Four southern pine species – loblolly, longleaf, shortleaf, and slash – form the foundation of forest industry in the South, the region often referred to as the “woodbasket of the world” because of its prominence in global forest products markets. Stands of these same species provide numerous ecological values including water quality, plant and animal habitat, and recreation. The presence of widespread southern pine decline would have important and costly implications for the management of millions of acres of southern pine forests.
For the study led by UGA researchers Drs. David Coyle and Kamal Gandhi, scientists reviewed the history and symptoms ascribed to southern pine decline and used data collected by Forest Service Forest Inventory and Analysis (FIA) to determine the current extent and threat posed by the syndrome in the southern pine landscape. Forest Service collaborators on the study included Kier Klepzig, Frank Koch, William Otrosina, and William Smith from the Southern Research Station, and John Nowak and Steve Oak from Forest Health Protection.
Declines are marked by widespread occurrences of tree weakness and death, and involve multiple factors – site characteristics, land use history, insect and disease outbreaks – that together can affect tree health at the stand level. The addition of stressors such as soil type, genetics, drought, and fire can lead to a progressive deterioration that in turn results in tree mortality at the landscape level, pushing species into a decline and death spiral. In the case of southern pine decline, root-feeding weevils and their associated fungi have been suggested as key stressors.
“Over the last century, we’ve seen reports of unexpected levels of tree mortality at the landscape level in yellow-cedar, aspen, oak, and more recently in southern pines,” says Klepzig, SRS assistant director and researcher. “Given the importance of forestry in the southern pine-dominated region, we decided a closer examination of the described decline syndrome was warranted.”
Results of the study showed that, if southern pine decline is occurring, it is not apparent at the landscape level (i.e., the level detected by the FIA plot sampling process.) Only a small percentage of non-harvested pine plots across the Southeast showed abnormally high mortality and these plots were identified by FIA field crews as having been disturbed by common agents such as insects, fire, weather, or invasive plants.
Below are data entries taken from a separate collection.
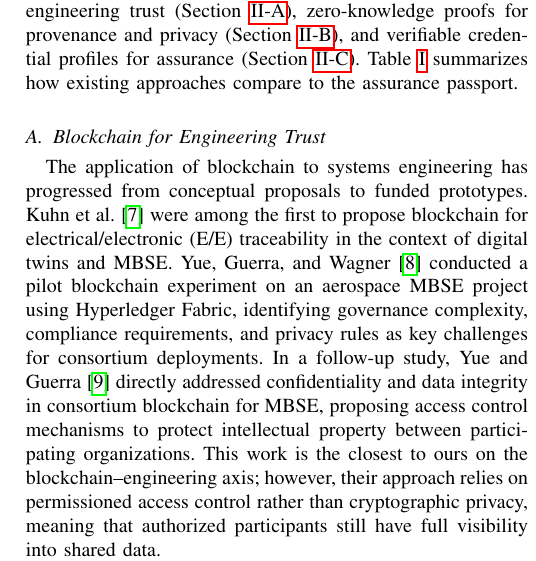
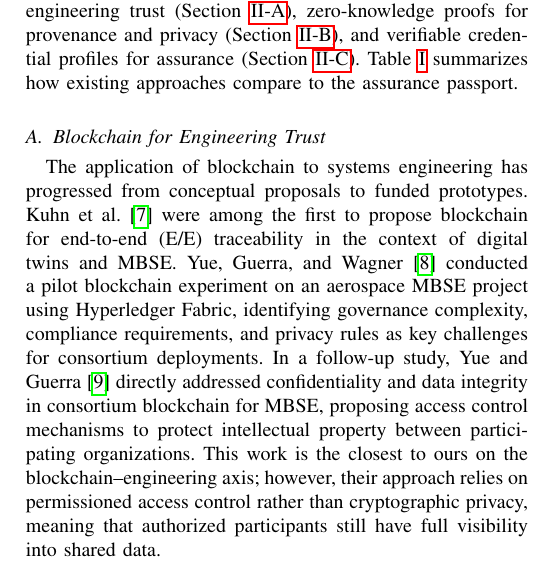
Before and after one commit to Nishantj6/DME-Blockchain, a LaTeX paper (main.tex, which reads sections/related-work.tex): part of one column of page 2 of 5, cut so that both start at the same text. Compiled offline with pdfLaTeX.

Commit message:
fix: correct E/E expansion to "end-to-end" in related work
Co-Authored-By: Claude Opus 4.6 <noreply@anthropic.com>

```diff
--- a/sections/related-work.tex
+++ b/sections/related-work.tex
@@ -8,7 +8,7 @@ Table~\ref{tab:related-work} summarizes how existing approaches compare to the a
 \label{sec:rw-blockchain-eng}
 
 The application of blockchain to systems engineering has progressed from conceptual proposals to funded prototypes.
-Kuhn et al.~\cite{kuhn2017digital_twin_blockchain} were among the first to propose blockchain for electrical/electronic (E/E) traceability in the context of digital twins and MBSE.
+Kuhn et al.~\cite{kuhn2017digital_twin_blockchain} were among the first to propose blockchain for end-to-end (E/E) traceability in the context of digital twins and MBSE.
 Yue, Guerra, and Wagner~\cite{yue2021blockchain_mbse} conducted a pilot blockchain experiment on an aerospace MBSE project using Hyperledger Fabric, identifying governance complexity, compliance requirements, and privacy rules as key challenges for consortium deployments.
 In a follow-up study, Yue and Guerra~\cite{yue2023confidentiality} directly addressed confidentiality and data integrity in consortium blockchain for MBSE, proposing access control mechanisms to protect intellectual property between participating organizations.
 This work is the closest to ours on the blockchain--engineering axis; however, their approach relies on permissioned access control rather than cryptographic privacy, meaning that authorized participants still have full visibility into shared data.
```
The study also found no evidence for root-feeding insects as causative agents for widespread pine mortality.
The study has important implications for forest management. The practice of thinning forest stands has been shown to actually increase populations of root-feeding weevils by providing more of the stumps that weevils prefer for laying their eggs. Focusing on the weevils as a component of southern pine decline might lead to less forest thinning, which has long been established worldwide as a beneficial practice that increases the resistance of pine stands to outbreaks of southern pine beetle and other insects.
Managing forests in the Southeast at the landscape level is inherently challenging, since any given landscape is itself is a patchwork of forests with different management histories and current objectives where many other factors – weather, soils, land use history – can affect the health of forest stands. The good news from this study is that local managers can continue to use the standard practices honed and tested over time by forest research and others – site selection, tree species selection, vegetation control, prescribed burning, and thinning – to improve forest health and sustainability.
For more information, email Kier Klepzig at firstname.lastname@example.org.